- _PROMPT_
Scan the material below and copy every line holding the word "Homebase".

- _TASK INPUT_
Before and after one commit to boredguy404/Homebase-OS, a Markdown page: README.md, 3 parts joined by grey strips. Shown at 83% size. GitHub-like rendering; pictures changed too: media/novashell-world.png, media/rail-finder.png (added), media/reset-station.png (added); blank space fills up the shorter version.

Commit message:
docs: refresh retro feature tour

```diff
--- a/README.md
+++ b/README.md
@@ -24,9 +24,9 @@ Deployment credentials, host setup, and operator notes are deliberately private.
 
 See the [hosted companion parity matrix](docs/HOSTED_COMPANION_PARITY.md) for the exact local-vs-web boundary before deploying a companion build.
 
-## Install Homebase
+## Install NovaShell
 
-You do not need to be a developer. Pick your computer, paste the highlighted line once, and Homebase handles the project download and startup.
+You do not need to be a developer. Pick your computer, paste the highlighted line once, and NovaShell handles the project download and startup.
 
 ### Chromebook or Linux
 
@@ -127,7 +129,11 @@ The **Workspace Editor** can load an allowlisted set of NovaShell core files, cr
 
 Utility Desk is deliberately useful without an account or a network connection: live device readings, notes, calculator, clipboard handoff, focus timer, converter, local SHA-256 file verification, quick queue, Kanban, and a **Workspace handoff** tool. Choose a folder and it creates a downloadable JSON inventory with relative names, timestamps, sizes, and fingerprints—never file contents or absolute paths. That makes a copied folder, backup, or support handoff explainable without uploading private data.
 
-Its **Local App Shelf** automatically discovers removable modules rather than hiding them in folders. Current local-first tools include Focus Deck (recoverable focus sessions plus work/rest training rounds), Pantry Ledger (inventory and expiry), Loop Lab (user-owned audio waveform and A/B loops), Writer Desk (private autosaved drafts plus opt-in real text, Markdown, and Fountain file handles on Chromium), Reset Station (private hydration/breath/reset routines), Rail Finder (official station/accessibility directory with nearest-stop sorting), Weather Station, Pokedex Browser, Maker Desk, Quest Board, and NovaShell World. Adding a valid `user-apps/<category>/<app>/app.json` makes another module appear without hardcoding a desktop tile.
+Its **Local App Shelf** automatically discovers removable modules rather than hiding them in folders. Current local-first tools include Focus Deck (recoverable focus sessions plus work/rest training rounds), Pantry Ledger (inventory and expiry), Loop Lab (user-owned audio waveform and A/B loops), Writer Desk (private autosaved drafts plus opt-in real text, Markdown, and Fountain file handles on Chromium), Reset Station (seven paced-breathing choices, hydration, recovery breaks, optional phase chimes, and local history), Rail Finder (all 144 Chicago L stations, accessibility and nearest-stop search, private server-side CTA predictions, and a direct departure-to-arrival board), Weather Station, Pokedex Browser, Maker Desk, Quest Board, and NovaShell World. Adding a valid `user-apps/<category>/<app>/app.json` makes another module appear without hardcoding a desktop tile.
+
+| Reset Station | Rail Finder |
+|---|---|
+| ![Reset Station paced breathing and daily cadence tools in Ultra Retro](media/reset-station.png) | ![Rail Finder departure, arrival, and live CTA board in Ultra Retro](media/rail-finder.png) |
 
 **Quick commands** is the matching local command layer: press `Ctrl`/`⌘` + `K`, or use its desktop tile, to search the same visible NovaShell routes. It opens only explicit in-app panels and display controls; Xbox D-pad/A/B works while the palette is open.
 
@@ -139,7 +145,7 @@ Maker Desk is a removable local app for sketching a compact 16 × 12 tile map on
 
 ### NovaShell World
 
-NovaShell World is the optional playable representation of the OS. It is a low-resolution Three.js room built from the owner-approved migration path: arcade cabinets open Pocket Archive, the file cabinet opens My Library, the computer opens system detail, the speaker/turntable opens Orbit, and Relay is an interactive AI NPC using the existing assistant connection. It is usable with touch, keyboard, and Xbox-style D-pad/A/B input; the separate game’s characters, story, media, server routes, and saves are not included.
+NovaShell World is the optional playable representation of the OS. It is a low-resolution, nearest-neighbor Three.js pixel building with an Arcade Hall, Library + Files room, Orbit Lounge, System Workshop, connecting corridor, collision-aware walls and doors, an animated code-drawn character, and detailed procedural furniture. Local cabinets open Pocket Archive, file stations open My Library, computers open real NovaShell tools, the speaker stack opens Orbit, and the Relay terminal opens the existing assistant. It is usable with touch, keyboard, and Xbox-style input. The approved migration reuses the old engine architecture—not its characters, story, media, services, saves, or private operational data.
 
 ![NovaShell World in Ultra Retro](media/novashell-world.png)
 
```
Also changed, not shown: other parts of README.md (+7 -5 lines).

- _RESPONSE AREA_
Before and after one commit to boredguy404/Homebase-OS, a Markdown page: README.md, 3 parts joined by grey strips. Shown at 83% size. GitHub-like rendering; pictures changed too: media/novashell-world.png, media/rail-finder.png (added), media/reset-station.png (added); blank space fills up the shorter version.
-## Install Homebase
-You do not need to be a developer. Pick your computer, paste the highlighted line once, and Homebase handles the project download and startup.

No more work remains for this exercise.